By Wilson, Derek
History Today , Vol. 61, No. 1
The Authorised Version of the Bible was first published 400 years ago. It is one of the bestselling books of all time, but was its remarkable success due to its intrinsic merits or to the accidents of history?
For three centuries, this book has been woven into the life of all that is best and noblest in English history; it has become the national epic of Britain and is as familiar to noble and simple ... as Dante and Tasso once were to the Italians ... it is written in the noblest and purest English and abounds in exquisite beauties of pure literary form.
It may come as something of a surprise to learn that the above endorsement of the Authorised, or King James, Version of the Bible came from the pen of Thomas Huxley (1825-95), 'Darwin's Bulldog; champion of the theory of evolution and the first public figure in Britain to call himself a religious 'agnostic'. The man who sought to debunk much of biblical 'truth' in the name of science was perfectly ready to acknowledge the prime place this book could claim in the development of English culture.
Huxley was far from being alone in his enthusiasm. The critic and social reformer John Ruskin (1819-1900) regarded the work as 'the one essential part of my education: And it was said of Abraham Lincoln (1809-65), one of the greatest orators in history, that the Authorised Version of the Bible was so fundamental to his education that he could almost be calked 'a man of one book'. The book which first saw the light of day in 1611 still has its devotees and admirers among believers and nonbelievers alike.
Exactly why this should be so requires explanation. The genesis of this book was fraught with anomalies. Even the names by which it has come to be known are deceptive. The Authorised Version was never authorised by the monarch for use in public worship, as some earlier translations of the Bible had been.

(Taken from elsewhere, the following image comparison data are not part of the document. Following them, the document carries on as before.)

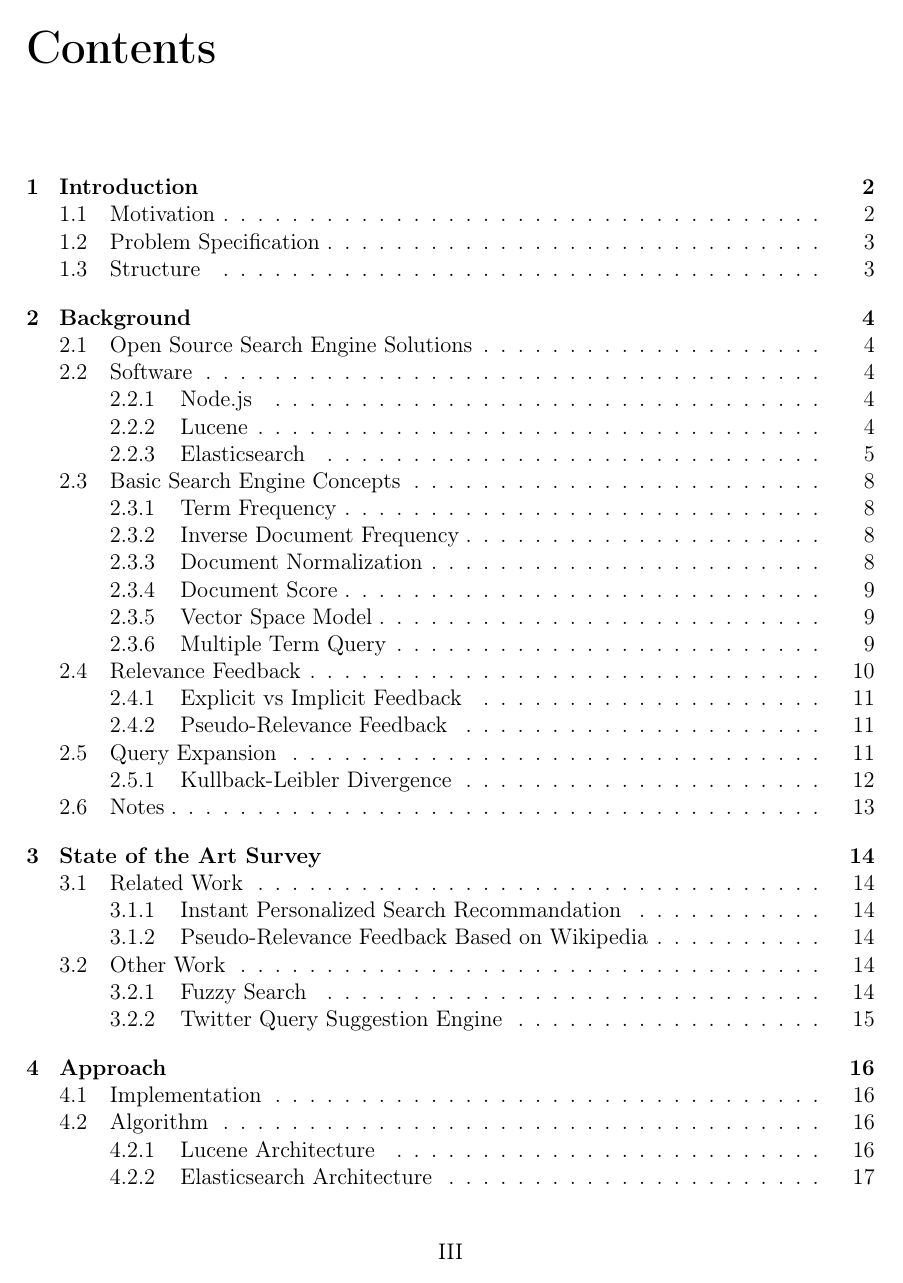
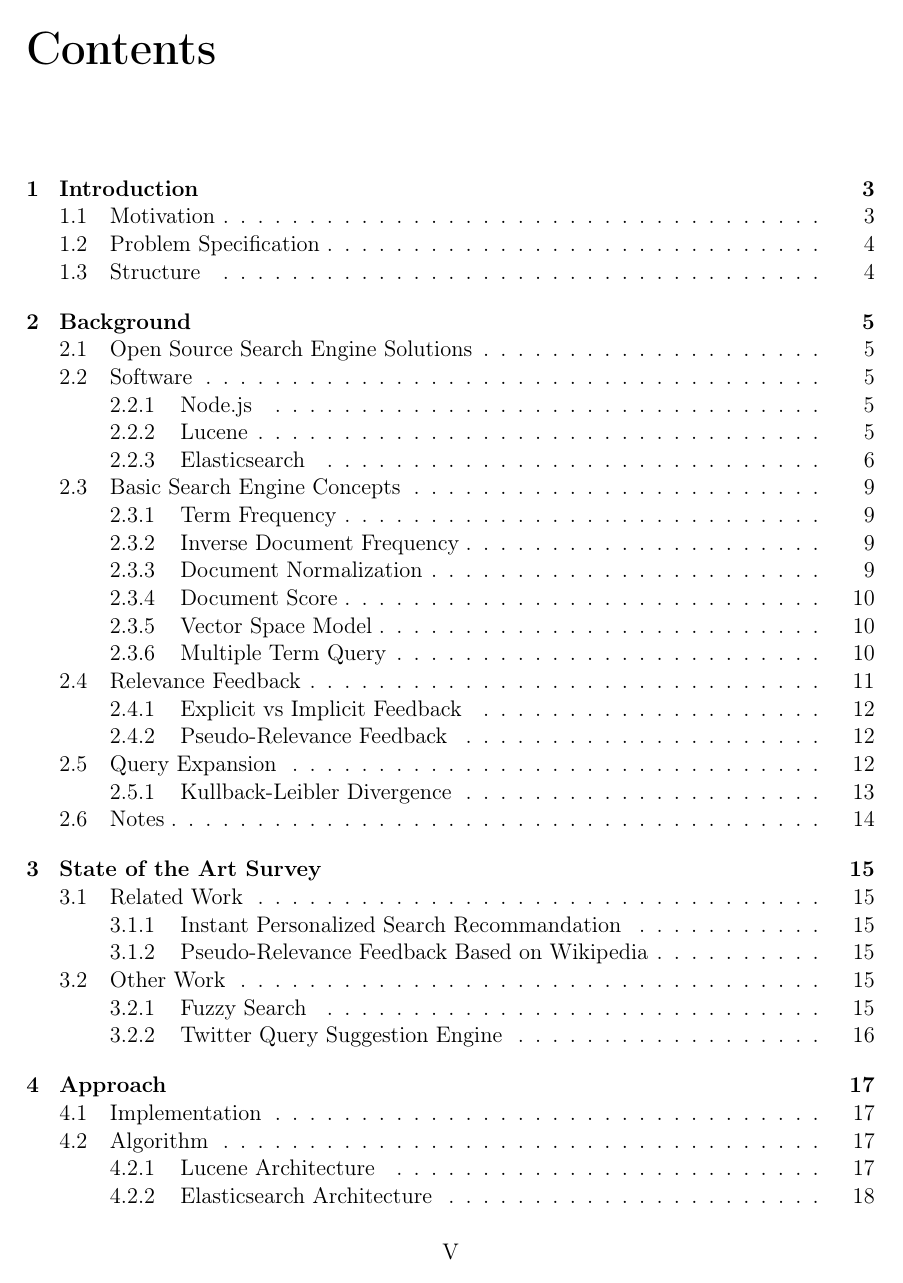
Before and after one commit to master-thesis-ntnu/master-thesis-report, a LaTeX thesis (main.tex): page 4 of 32 before the commit and page 6 of 39 after it. Compiled offline with pdfLaTeX.

Commit message:
Make new page start on odd numbers

```diff
--- a/main.tex
+++ b/main.tex
@@ -1,4 +1,4 @@
-\documentclass[a4paper, 12pt] {report}
+\documentclass[twoside, a4paper, 12pt, openright] {report}
 
 \include{setup}
 
```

Indeed, the King James Version owes little to the self-styled scholar and theologian who from 1603 to 1625 was James I of England and James VI of Scotland. He certainly set the project of translation in motion, but appears to have soon lost interest in it, did nothing to promote its use and never paid a penny towards its publication. Indeed, Robert Barker (d. 1645), the book's first publisher, ended his days in a debtors' prison. The entire project was born of religious controversy.
When James Stuart travelled south to London in the summer of 1603 to claim the English crown he had waited for so eagerly he found a church divided not so much over doctrinal issues as over matters of authority and practice. The Church of England was Calvinist in its theology, but its liturgy and ceremony were stuck in a halfway house between Catholicism and the Reformed traditions of the Continental churches. This was the distinctive, Janus-faced church beloved of Elizabeth I. Its liturgy was set out in the Book of Common Prayer, first published in 1549 during the reign of the hardline Protestant boy-king Edward VI, the work of his Archbishop of Canterbury, Thomas Cranmer; its clergy wore scaled-down 'popish' vestments; above all, it had a hierarchical government. The monarch was head (or, in the case of Elizabeth I, Supreme Governor) of the church and his or her authority was mediated through archbishops, bishops and the lower grades of clergy. It was a church which had order; and order was considered vital in a country whose establishment was always wary of social unrest. That was why the bishops disliked the Puritans.
The English Reformation had not gone far enough for the Puritans. They wanted to do away with bedecked altars and vestments used in Church of England services and wanted certain theological ambiguities removed from the Prayer Book to make it one of pure evangelical doctrine. But what was of greater concern to the establishment was their attitude towards church government. Elizabeth I had accepted a pyramidal concept of the constitution. …